## Task requirements
Examine the records and identify each line that includes the string "tools". Copy those lines.

## Edit tracking data
○ ○ ○ ○ ○ ○ ○
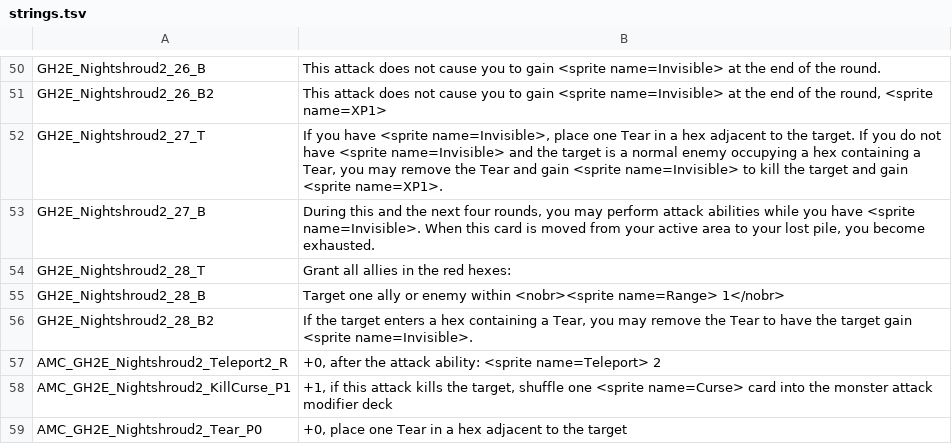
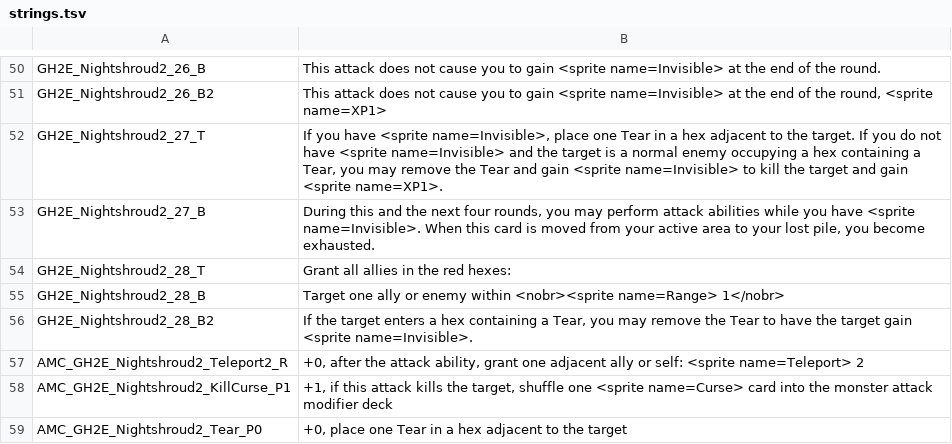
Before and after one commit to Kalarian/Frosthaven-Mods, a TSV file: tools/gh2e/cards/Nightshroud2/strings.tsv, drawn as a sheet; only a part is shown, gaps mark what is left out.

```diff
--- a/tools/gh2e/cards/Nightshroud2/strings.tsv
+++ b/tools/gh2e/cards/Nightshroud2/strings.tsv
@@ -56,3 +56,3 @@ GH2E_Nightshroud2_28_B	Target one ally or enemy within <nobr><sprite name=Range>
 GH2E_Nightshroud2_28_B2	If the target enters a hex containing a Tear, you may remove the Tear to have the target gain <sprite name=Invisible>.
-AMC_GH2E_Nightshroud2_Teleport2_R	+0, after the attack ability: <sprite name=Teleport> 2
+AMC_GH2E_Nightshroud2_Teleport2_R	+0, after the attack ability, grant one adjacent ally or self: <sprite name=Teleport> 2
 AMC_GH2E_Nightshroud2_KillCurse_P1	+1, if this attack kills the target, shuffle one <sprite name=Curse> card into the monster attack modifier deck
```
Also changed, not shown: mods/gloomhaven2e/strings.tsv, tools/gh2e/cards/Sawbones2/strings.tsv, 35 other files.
○ ○ ○ ○ ○ ○ ○
## Exercise result
Before and after one commit to Kalarian/Frosthaven-Mods, a TSV file: tools/gh2e/cards/Nightshroud2/strings.tsv, drawn as a sheet; only a part is shown, gaps mark what is left out.
--- a/tools/gh2e/cards/Nightshroud2/strings.tsv
+++ b/tools/gh2e/cards/Nightshroud2/strings.tsv
Also changed, not shown: mods/gloomhaven2e/strings.tsv, tools/gh2e/cards/Sawbones2/strings.tsv, 35 other files.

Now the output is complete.